Pseudo-Nerds who make the argument "exercise is like levelling up!" are not very good players. Not Meta.
After sleep, food, life bullshit, email, meetings, etc., you get at best 8 XP (hours) and more often just 4, per day to work on whatever skills you like.
If you spend 1-2 per day on PE, you're wasting 12.5-25% of your potential just to multiclass as Nerd/Jock, rather than those who spend all of their XP levelling Nerd skills.
People bitching about "death of MP3" articles made me look:
NPR on MP3
Which is actually quite reasonable. I haven't deliberately touched MP3 in a decade, because AAC sounds better in 2/3 the space (typically 256k AAC is better than 320k MP3). I keep some original rips or purchased music in FLAC, but that's still unusably large on an iPod or iPhone.
MP3 was designed to encode "Tom's Diner" and sounds worse the further you get from that.
The MP3 patents expired in April 2017 (maybe: with continuations and overlapping patents it's hard to be sure), which means ideologues who don't want to pay for software other people invented, can now use MP3 instead of the noxious OGG format which sounds like a backfiring car; they still won't use AAC or anything else from this century. But for everyone else, it means we continue using better formats whenever possible.
It weirds me out that people say "apps" for anything except iOS or Mac programs, because their application bundles have a ".app" extension inherited from NeXTstep.

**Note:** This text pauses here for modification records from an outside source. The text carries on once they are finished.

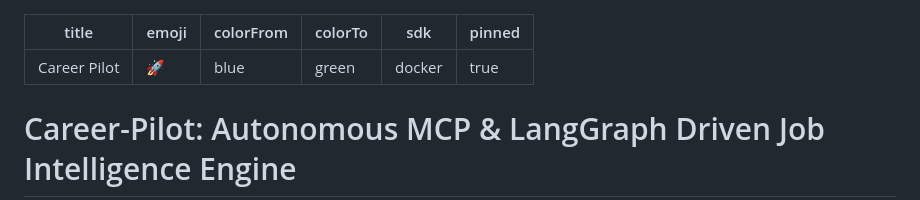
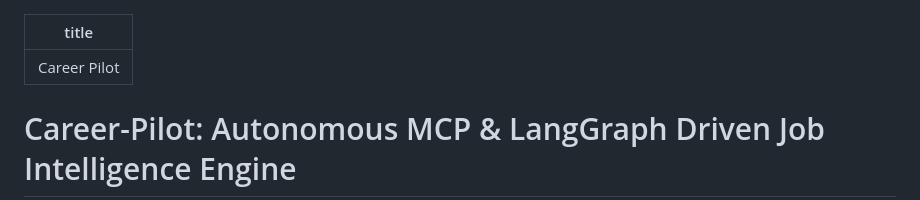
Before and after one commit to vishnup102002/Career-Pilot, a Markdown page: README.md, the part around the change. GitHub-like rendering.

Commit message:
Clean up README metadata
Removed metadata fields from README.

```diff
--- a/README.md
+++ b/README.md
@@ -1,10 +1,5 @@
 ---
 title: Career Pilot
-emoji: 🚀
-colorFrom: blue
-colorTo: green
-sdk: docker
-pinned: true
 ---
 
 # Career-Pilot: Autonomous MCP & LangGraph Driven Job Intelligence Engine
```
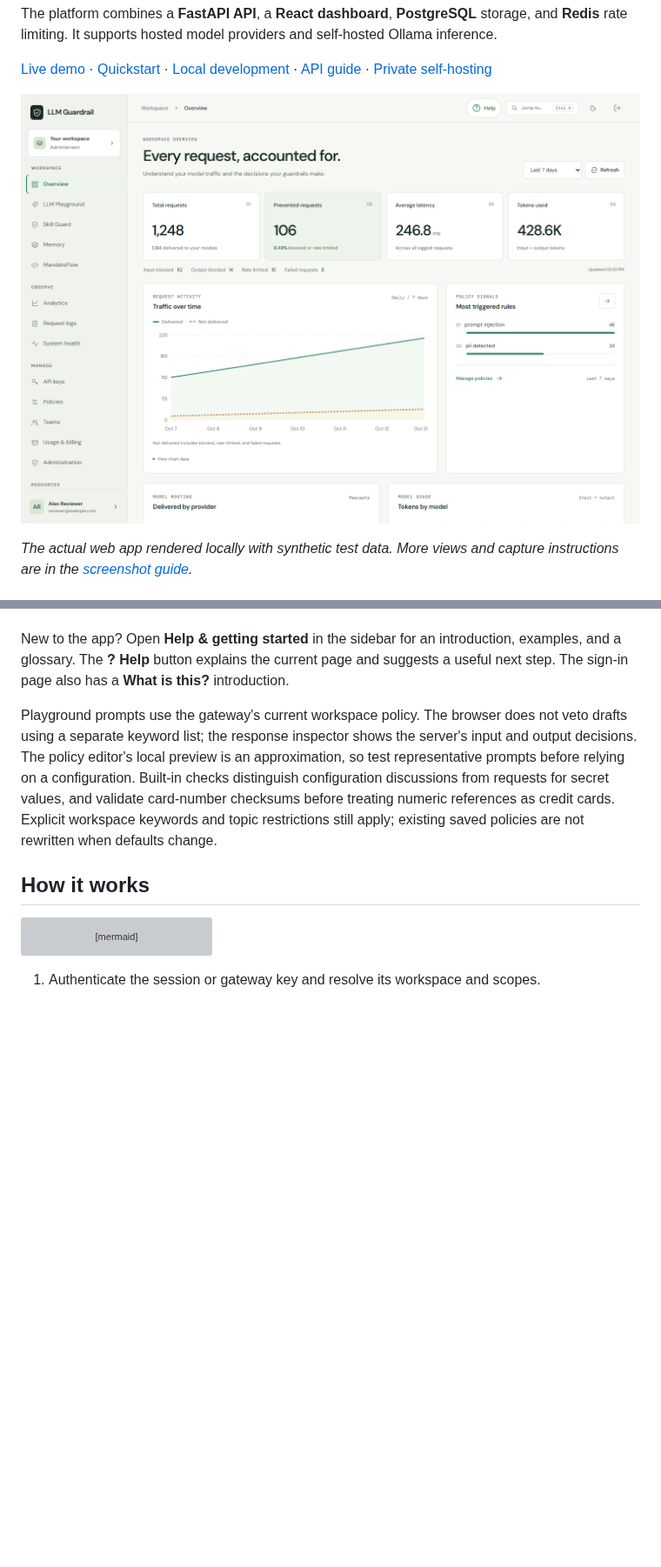
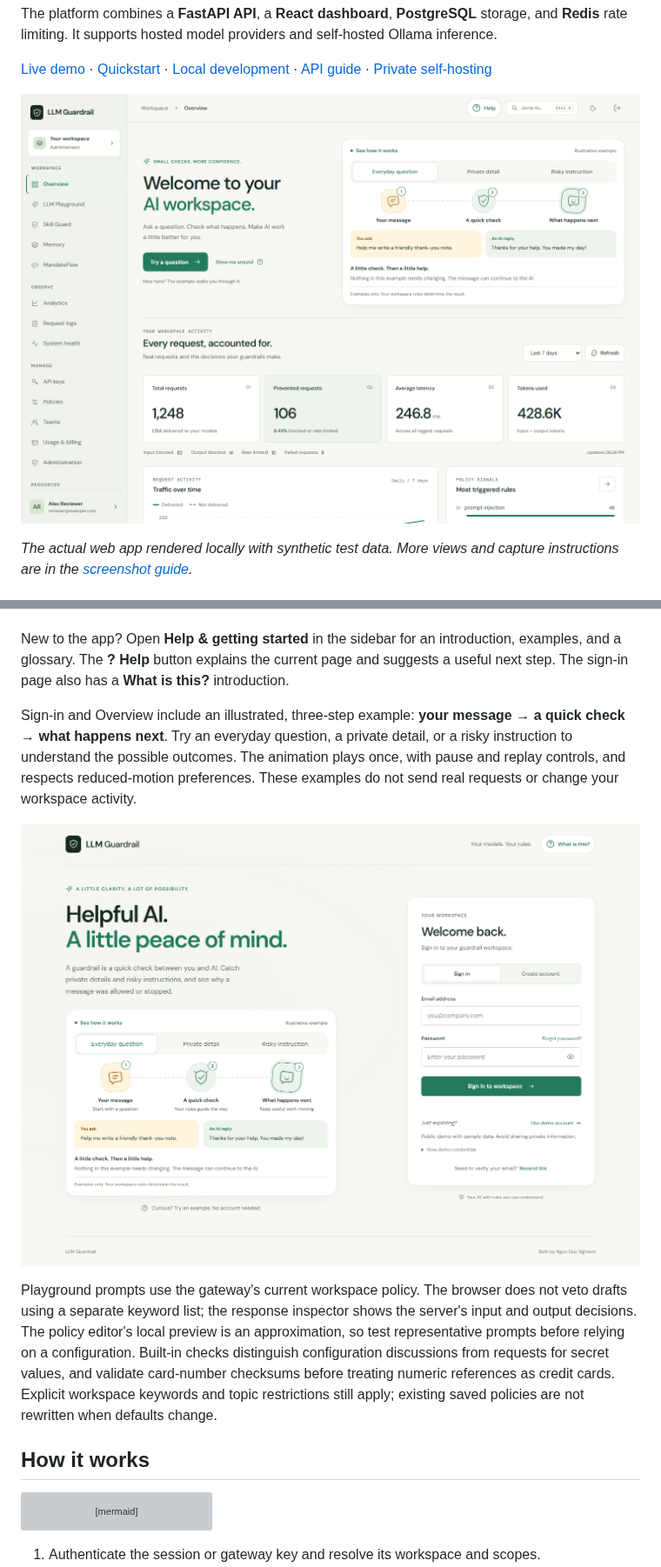
Before and after one commit to NghiemNgocDuc/LLM-Guardrail, a Markdown page: README.md, 2 parts joined by grey strips. Shown at 87% size. GitHub-like rendering; pictures changed too: docs/images/dashboard.png, docs/images/sign-in.png (added); blank space fills up the shorter version; grey boxes are pictures that could not be loaded.

Commit message:
Make sign-in and Overview welcoming with guided motion

```diff
--- a/README.md
+++ b/README.md
@@ -37,6 +37,14 @@ the scan decision before loading content.
 New to the app? Open **Help & getting started** in the sidebar for an introduction,
 examples, and a glossary. The **? Help** button explains the current page and
 suggests a useful next step. The sign-in page also has a **What is this?** introduction.
+
+Sign-in and Overview include an illustrated, three-step example: **your message
+→ a quick check → what happens next**. Try an everyday question, a private detail,
+or a risky instruction to understand the possible outcomes. The animation plays
+once, with pause and replay controls, and respects reduced-motion preferences.
+These examples do not send real requests or change your workspace activity.
+
+![Welcoming sign-in page with an illustrated explanation of guardrails](docs/images/sign-in.png)
 
 Playground prompts use the gateway's current workspace policy. The browser does
 not veto drafts using a separate keyword list; the response inspector shows the
```
Also changed, not shown: docs/FRONTEND_DESIGN.md (+19 -7 lines), docs/SCREENSHOTS.md (+12 -3 lines), docs/images/page-help.png, 10 other files.
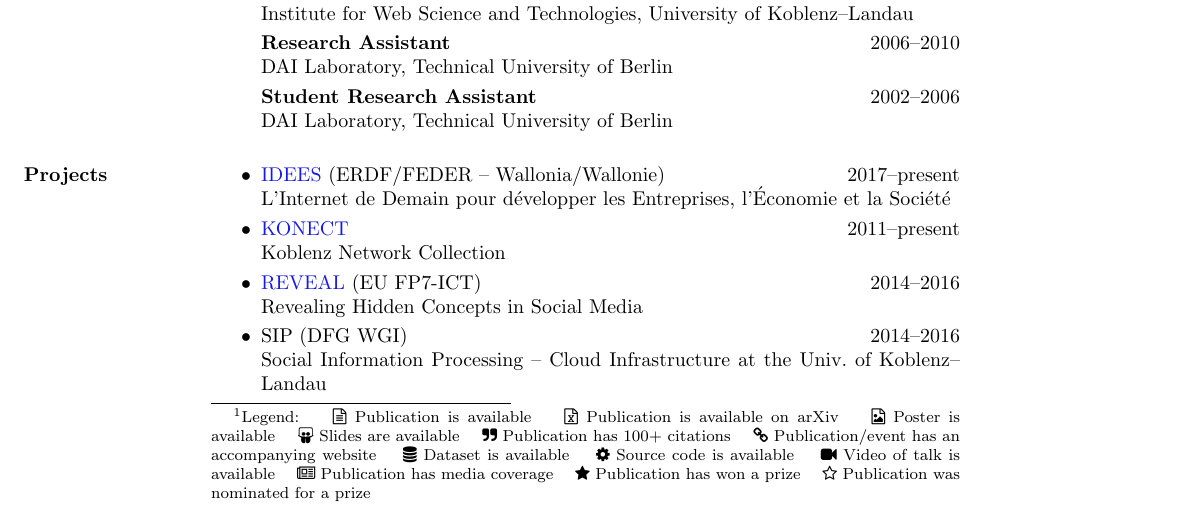
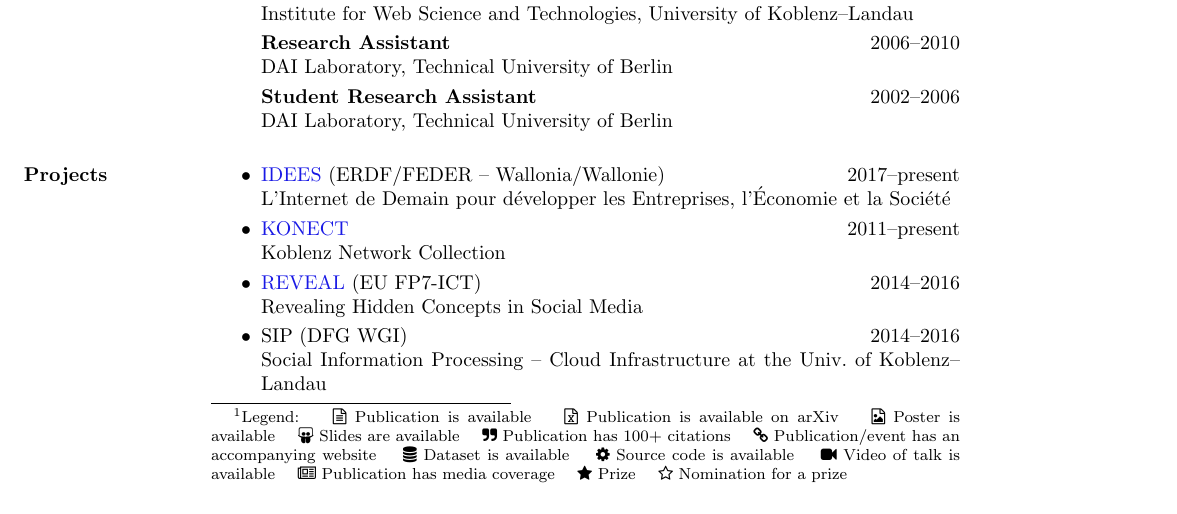
Before and after one commit to kunegis/cv, a LaTeX CV (cv-kunegis.tex): part of page 1 of 8, cut so that both start at the same text. Compiled offline with pdfLaTeX.

Commit message:
phrasing

```diff
--- a/cv-kunegis.tex
+++ b/cv-kunegis.tex
@@ -48,8 +48,8 @@
     \faCog~Source code is available ~~
     \faVideoCamera~Video of talk is available ~~
     \faNewspaperO~Publication has media coverage ~~
-    \faStar~Publication has won a prize ~~
-    \faStarO~Publication was nominated for a prize
+    \faStar~Prize ~~
+    \faStarO~Nomination for a prize
 })}}
 \begin{resume}
 
```
Also changed, not shown: extbib.tex (+1 -1 lines), cv-kunegis.pdf.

Windows programs are exes. Linux (as if anyone uses Linux) are bins or binaries. Web pages that do something are CGI or DHTML. None of those have application bundles, a coherent structure for binary and support files.
And until the iPhone got popular, only the nerdiest of Mac nerds ever said "app". But most people can't remember their language changing, because they have no introspection.
Microsoft has made VS for Mac official at Build2017
But VS for Mac (Xamarin + enterprise modules) and VS Code (Atom + enterprise modules) are both a decade late to be saving them. Mobile apps are hard to profit from now, desktop software's even harder. VS Code at least works on web services, which may be profitable yet, but has no advantage over Atom or any better editor, and no MS lock-in.
New Reaper's Crypt build
Finally behaves like a roguelike, and has some of the tactical choices.